The Riots, Communities and Victims Panel have identified as part of their investigation into the causes of the August riots 500,000 ‘forgotten families’ who have been let down by the education system and social services. They cite poor parenting and a lack of opportunities for young people from this group combined with ineffective policing as being amongst the causes of the riots.
Chair Darra Singh told the BBC ‘We must give everyone a stake in society. There are people bumping along the bottom, unable to change their lives. When people don’t feel they have a reason to stay out of trouble the consequences for communities can be devastating.’
Amongst the proposals the panel are likely to make when their report if published are for local authorities to do more to identify and support problem families, protecting young people from aggressive advertising and improving relations between the police and the BME community. All very worthy I’m sure, but to get notices outside Whitehall a report has to stir up a little controversy, this one does not disappoint.

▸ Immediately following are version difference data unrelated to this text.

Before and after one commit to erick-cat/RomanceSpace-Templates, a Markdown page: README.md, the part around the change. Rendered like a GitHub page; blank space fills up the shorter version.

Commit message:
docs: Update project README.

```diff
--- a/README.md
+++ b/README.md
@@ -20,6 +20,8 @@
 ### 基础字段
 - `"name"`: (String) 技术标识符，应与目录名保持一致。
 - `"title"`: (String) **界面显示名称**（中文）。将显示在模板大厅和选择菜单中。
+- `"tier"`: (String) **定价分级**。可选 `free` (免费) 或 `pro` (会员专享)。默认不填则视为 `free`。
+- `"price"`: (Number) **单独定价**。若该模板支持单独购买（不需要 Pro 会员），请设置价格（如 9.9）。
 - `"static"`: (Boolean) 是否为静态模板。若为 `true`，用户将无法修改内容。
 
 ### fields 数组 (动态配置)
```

For a start the contents have been leaked to Sky News, even though his public position is that this has a negative impact on the panel’s ability to ‘give a voice to the communities and victims of the August riots’ Chair Darra Singh is smart enough to know that if it had stayed under wraps until its official publication the ‘voice’ provided by the report would have probably been stifled. Hence also the inclusion of the suggestion that primary schools should be fined if their students fail to reach the required level of literacy and that schools in general should do more to teach develop the ‘character’ of their charges.
Let’s pick some of this apart, when it comes to heaping blame on schools I’m with David Lammy, MP for Tottenham where the riots began and one of the more lucid commentators on the issue since when he says that is ‘a bit unfair.’ The best, most inspiring, teaching in the world is rendered ineffective if a student lacks application and comes from a family background where education isn’t valued.
Mr Lammy is also right when he points out that many of the rioters were old enough to know better; in fact some of them were old enough to have sciatica and grey hair. As he puts it these were ‘people in their thirties and forties who did not feel they had a sufficient stake in society and were certainly prepared to stick tow fingers up at society as a whole.
The report is right to identify a growing number of families slipping through the societal net, but fatally flawed if it thinks the solution is to ‘do’ something with or to those families to bring them back into line. The solution lies in working with troubled families and communities to give them a sense of agency over their lives, a process that could take decades and doesn’t fit easily with tabloid wails that ‘something must be done’; even if it turns out to be the wrong thing.
I am also somewhat dubious about the idea of schools teaching their students to have ‘character’, not least since there is a risk that some people on the right will interpret that as teaching them to ‘know their place.’
Perhaps the greatest flaw in the report’s conclusions though is that they seem to ignore the wider malaise afflicting our society. Without exception the institutions of our country fail to inspire even the most basic level of trust.
The government is mired in corruption with the chance to have dinner with the Prime Minister being hawked to the highest bidder in return for a donation to the Tory Party coffers. Elsewhere Chancellor George Osborne seems not to have realised that a footling measure regarding VAT on pasties would seem like a tax on the pleasures of the poor to a public enraged by his budget and silly Francis Maude caused widespread panic with his advice that in the event of a strike by tanker drivers people should hoard petrol in jerry cans.
Things are no better on the Labour benches, despite leader Ed Milliband finally seeming to find his feet over the budget the party has managed through a mixture of complacency and an inability to communicate with voters to lose one of its safest seats to George Galloway.
I’m not a believer but I feel deeply sorry for those people who turn to the Church of England for comfort and inspiration during these difficult times only to find that it is too busy squabbling amongst itself over gay marriage, women bishops and a lot of other things the rest of society accepted years ago to notice.
The BBC has all but given up on making the sort of dramas and documentaries that encourage its audience to explore challenging ideas or to take a critical look at the world around them; instead it pumps out antiseptic drivel just like all the other stations. As for coverage of current affairs, television and press alike have dumbed their output down to a level where even the lowest common denominator feels his or her intelligence is being insulted.
The list goes on and as I write it my blood bubbles like lava inside a volcano. Perhaps it isn’t just ‘feral’ kids on rough estates who need lessons in character; maybe our political and cultural elite need a little tuition too.
They need to develop an understanding of the experiences, hopes and fears of the people outside the charmed circle they inhabit. That can’t be done through focus groups and consultations; it can only be done by engaging with the man and woman in the street; especially when they say things you don’t want to hear.
The riots of last summer were an embarrassment for Britain as a country and a devastating blow for communities already struggling with entrenched deprivation. They were also a wake up call to our complacent leaders, if we can’t find a way of lifting everyone up together; then we will all surely go down into chaos together.